**Work task:** Across the entries that follow, work out the number of lines containing the string "easier", and state it alone.

-- Given data follows --

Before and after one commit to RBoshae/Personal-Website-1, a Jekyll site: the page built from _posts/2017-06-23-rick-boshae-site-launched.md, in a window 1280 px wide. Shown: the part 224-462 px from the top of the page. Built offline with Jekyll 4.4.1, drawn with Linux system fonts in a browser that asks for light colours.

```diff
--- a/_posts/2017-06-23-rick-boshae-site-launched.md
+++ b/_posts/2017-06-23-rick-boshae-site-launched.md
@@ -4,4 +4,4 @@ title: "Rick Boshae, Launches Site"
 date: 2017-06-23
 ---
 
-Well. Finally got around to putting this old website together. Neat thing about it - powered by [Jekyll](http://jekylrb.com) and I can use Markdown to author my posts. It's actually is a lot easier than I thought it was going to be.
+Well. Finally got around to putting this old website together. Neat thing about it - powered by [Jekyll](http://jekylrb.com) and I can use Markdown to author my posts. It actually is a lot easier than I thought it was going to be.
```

-- Given data concluded --

**Reply:** 2